Perhaps one of the reasons many schools have a difficult time introducing an “Advancement” structure into their school is dipping the big toe into the waters of development by appointing a volunteer development director, or assigning a teacher to it as an additional task. Teachers already have too much to do and today, adjustments to make, and the development professional needs to be out in the community making connections and developing relationships – not staying in the school.  To relegate development to a teacher puts it in the same category as moderating the cheerleaders or coaching the volleyball team.  Development is not a school activity – it’s an Advancement element. Instituting an Advancement framework puts a whole new structure into existence at your school.

Schools are used to systems, insomuch as all the elements of the system need to work together.  The elements of the system which comprises the school itself – a school’s faith identity (or, in the case of a private school, the founder’s heritage), activities, curriculum, technology and surroundings – all must work together.  School leaders and staff are quite adept at ensuring these five elements work together, and it goes without saying that they all must be attended to simultaneously.  It would be difficult to find a school today that would suspend its curriculum for a week until every piece of technology in the school could be upgraded, or say let’s focus on creating a great basketball program, and only then create a rigorous and relevant curriculum to prepare students for to answer questions that have not been asked yet.  Similarly, the elements of Advancement – Development, Retention, Enrollment, Asset Management and Marketing – also need to work together at the same time.

So let’s look at that big problem you’re going to tackle. First, dedicate time to analyze the problem (for those of you keeping score, that’s “habit” number one – “Be Proactive”), and then, visualize your desired outcome (that’s number two – “Begin With the End in Mind”), and write down where you need to go. Then, start filling in the steps of how you need to get there. Once you do it for something that you really need to accomplish, continued patterned repetition will create the habit, so that successive “big problems” may not seem so big.

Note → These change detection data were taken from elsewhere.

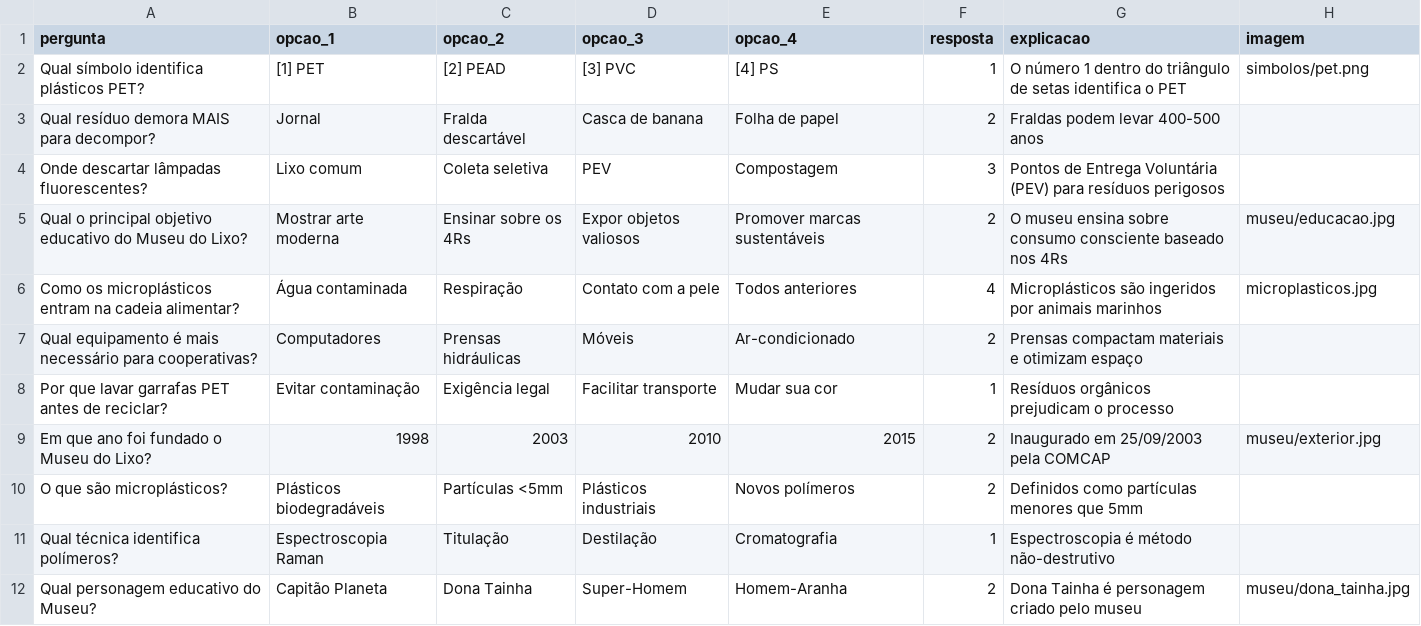
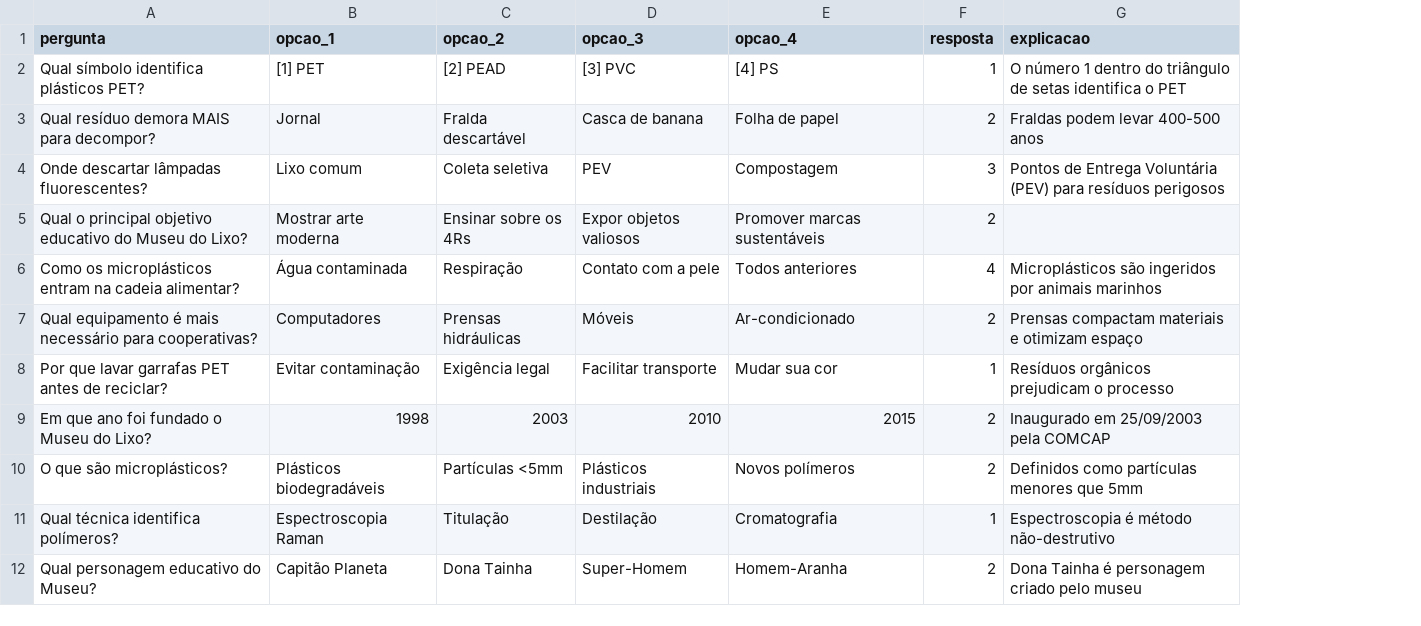
Before and after one commit to michaufsc/Museu_Quimica_Comcap_UFSC_app, a CSV file: quiz_perguntas.csv, drawn as a sheet; only a part is shown; the diff names each change by its address in the sheet, - before the commit and + after, or states it on an @@ line.

Commit message:
Update quiz_perguntas.csv

```diff
--- a/quiz_perguntas.csv
+++ b/quiz_perguntas.csv
-column H (imagem), rows 2-12: simbolos/pet.png |  |  | museu/educacao.jpg | microplasticos.jpg |  |  | museu/exterior.jpg |  |  | museu/dona_tainha.jpg
-G5 (explicacao): O museu ensina sobre consumo consciente baseado nos 4Rs
+G5 (explicacao): (empty)
```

From 2003 through 2008, I worked with a group of 15 Catholic elementary schools. How did I do it? Breaking it down into 5 groups of 3 and 3 groups of 5 helped, then I prioritized relative to which group was the most in need of what needed to be done. If you’re trying to deal with a group of 50 to 100 schools, it’s easier to create groupings rather than try to tackle the whole thing at once. Archdioceses and Dioceses create Deaneries and Vicariate Regions so that parishes can be grouped and, perhaps, share resources to be better stewards of funds entrusted to them.  Most recently, Catholic schools in the Dioceses of Youngstown (Ohio), Erie (Pennsylvania) and Pittsburgh (Pennsylvania) began regionalizing to allow business functions of a school to be handled by a coordinating entity, so that the schools can focus on those things which make them remarkable educational environments.

It’s interesting to compare this phenomenon to public schools. School districts throughout the country are looking for ways to break down their county-wide school districts – some with 20,000 students in each – to offer a more focused, “smaller” experience – creating “houses” where intramural sports and intra-house rivalries can lead to increased achievement. In other parts of the country, local school districts are feeling the pressures created by a tumultuous economy, and keep cutting teachers rather than exploring the potential of combining school districts. As more charter schools and online cyber learning environments along with diminishing tax bases begin to erode the financial foundation of the traditional public school model, the problems are akin to those big rocks in the jar.  Perhaps those problems are bigger than big rocks.  Perhaps they’re as large as an elephant.

© Michael V. Ziemski, SchoolAdvancement, 2007-2022 (Original Publication Date: 20070423)